This is an inspirational-cum-romantic suspense-cum-Regency novel set in 1819 London. Jane Fellowes is a member of a family descended from Sir Isaac Newton. Their legacy from the great scientist is a chest that seems to have mysterious powers, such as causing madness or shocking those who touch it. Jane consults scientist Thomas Norcross in a quest to use the chest to prove the existence of God. When the chest is stolen, their search leads them into the East End and danger. Palmer based the story on real people from the period, and in an afterword explains what happened to them and to Newton’s Box in real life.

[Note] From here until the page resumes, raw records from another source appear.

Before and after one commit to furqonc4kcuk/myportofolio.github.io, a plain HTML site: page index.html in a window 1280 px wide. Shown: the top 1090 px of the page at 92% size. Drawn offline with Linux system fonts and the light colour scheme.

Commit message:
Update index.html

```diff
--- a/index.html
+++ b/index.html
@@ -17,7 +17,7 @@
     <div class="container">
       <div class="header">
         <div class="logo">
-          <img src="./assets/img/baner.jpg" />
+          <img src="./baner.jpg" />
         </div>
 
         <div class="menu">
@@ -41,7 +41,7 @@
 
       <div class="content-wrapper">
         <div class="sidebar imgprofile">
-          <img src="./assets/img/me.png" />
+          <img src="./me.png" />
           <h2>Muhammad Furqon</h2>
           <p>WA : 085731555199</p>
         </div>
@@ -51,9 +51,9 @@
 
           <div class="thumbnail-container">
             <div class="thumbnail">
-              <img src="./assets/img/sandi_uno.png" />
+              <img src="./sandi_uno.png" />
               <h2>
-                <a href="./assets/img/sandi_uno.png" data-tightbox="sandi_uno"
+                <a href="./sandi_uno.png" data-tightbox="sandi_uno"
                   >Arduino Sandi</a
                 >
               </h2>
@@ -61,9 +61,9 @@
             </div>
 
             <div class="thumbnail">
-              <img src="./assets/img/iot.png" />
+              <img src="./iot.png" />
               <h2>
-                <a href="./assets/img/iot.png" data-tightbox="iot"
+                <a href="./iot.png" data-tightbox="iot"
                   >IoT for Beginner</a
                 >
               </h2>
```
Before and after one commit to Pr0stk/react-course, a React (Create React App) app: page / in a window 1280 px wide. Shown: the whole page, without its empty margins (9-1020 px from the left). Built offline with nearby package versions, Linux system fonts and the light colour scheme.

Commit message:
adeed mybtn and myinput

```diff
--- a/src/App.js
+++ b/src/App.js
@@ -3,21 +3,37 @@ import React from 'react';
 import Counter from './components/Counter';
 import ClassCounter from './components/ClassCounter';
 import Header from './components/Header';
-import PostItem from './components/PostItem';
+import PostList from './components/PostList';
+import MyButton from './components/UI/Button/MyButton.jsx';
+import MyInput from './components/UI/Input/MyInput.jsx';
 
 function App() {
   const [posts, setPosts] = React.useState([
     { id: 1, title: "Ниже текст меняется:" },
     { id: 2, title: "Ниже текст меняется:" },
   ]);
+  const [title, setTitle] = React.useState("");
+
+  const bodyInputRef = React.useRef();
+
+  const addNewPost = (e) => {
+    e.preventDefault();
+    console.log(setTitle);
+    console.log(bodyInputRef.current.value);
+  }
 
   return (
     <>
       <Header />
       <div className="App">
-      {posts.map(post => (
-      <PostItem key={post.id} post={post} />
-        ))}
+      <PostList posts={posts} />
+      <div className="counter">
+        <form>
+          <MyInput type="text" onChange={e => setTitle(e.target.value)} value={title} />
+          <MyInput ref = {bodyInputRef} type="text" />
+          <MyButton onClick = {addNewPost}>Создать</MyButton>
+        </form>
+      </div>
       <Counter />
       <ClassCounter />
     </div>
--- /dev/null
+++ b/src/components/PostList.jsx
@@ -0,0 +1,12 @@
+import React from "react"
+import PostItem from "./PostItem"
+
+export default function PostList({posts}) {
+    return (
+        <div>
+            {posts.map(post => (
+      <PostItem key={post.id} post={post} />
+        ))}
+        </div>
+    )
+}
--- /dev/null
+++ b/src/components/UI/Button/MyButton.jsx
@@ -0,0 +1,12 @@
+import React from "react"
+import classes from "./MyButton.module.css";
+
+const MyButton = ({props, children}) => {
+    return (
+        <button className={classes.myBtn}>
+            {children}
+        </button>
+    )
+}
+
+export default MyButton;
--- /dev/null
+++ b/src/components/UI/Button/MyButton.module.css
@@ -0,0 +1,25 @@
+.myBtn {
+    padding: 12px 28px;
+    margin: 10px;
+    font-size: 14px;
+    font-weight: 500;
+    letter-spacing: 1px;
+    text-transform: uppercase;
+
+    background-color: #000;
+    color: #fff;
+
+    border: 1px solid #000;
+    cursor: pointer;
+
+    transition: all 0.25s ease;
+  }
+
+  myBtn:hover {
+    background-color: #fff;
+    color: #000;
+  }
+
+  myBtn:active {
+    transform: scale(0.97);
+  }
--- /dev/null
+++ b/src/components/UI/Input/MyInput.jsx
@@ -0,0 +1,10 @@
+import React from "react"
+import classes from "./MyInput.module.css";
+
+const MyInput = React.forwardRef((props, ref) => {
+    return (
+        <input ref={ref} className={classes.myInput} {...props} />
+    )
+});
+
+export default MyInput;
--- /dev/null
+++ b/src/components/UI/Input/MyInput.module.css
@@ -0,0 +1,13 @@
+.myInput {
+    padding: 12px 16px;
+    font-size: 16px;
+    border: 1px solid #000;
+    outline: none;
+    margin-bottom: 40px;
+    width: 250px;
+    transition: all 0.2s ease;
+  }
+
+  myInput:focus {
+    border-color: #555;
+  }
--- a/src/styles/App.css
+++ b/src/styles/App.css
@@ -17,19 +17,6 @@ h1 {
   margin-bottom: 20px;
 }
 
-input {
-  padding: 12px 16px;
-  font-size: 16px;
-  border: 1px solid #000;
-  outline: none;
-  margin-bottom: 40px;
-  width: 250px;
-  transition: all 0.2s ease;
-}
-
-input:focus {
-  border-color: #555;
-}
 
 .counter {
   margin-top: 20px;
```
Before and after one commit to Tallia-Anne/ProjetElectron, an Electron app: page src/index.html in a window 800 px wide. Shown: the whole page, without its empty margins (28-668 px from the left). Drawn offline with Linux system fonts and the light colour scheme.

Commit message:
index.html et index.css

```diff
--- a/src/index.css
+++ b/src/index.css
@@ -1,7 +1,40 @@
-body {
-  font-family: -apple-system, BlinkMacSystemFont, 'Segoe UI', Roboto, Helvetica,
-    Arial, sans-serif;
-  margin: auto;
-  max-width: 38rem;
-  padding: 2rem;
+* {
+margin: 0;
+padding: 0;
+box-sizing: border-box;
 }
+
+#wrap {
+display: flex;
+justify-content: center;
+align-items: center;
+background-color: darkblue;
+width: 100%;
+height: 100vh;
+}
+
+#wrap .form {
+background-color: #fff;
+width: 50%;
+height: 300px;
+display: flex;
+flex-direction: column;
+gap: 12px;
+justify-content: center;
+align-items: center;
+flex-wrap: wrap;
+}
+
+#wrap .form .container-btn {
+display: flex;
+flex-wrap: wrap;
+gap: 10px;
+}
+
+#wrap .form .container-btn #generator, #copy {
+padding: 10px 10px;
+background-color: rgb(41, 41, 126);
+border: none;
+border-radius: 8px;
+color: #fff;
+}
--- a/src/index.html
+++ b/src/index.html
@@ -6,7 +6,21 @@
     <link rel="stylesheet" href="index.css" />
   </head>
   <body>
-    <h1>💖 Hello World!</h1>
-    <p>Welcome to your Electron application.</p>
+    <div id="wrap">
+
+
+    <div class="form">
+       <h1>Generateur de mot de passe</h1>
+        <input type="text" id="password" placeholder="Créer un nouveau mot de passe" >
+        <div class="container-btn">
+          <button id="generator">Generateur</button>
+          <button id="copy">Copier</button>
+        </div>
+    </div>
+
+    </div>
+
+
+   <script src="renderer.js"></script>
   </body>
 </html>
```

Jane and Thomas feud at first and later fall in love, as good Regency romance characters are expected to do. Jane’s religious doubts and desire for the proof of God’s existence contrast with Thomas’s initial disbelief in anything religious. There is a nice scene in which Jane and Thomas visit a circus troupe in the East End, and are impressed by the sideshow denizens’ faith, despite their physical deformities. I question the historical accuracy of some of the author’s plot points, but otherwise the book succeeds in all three genres.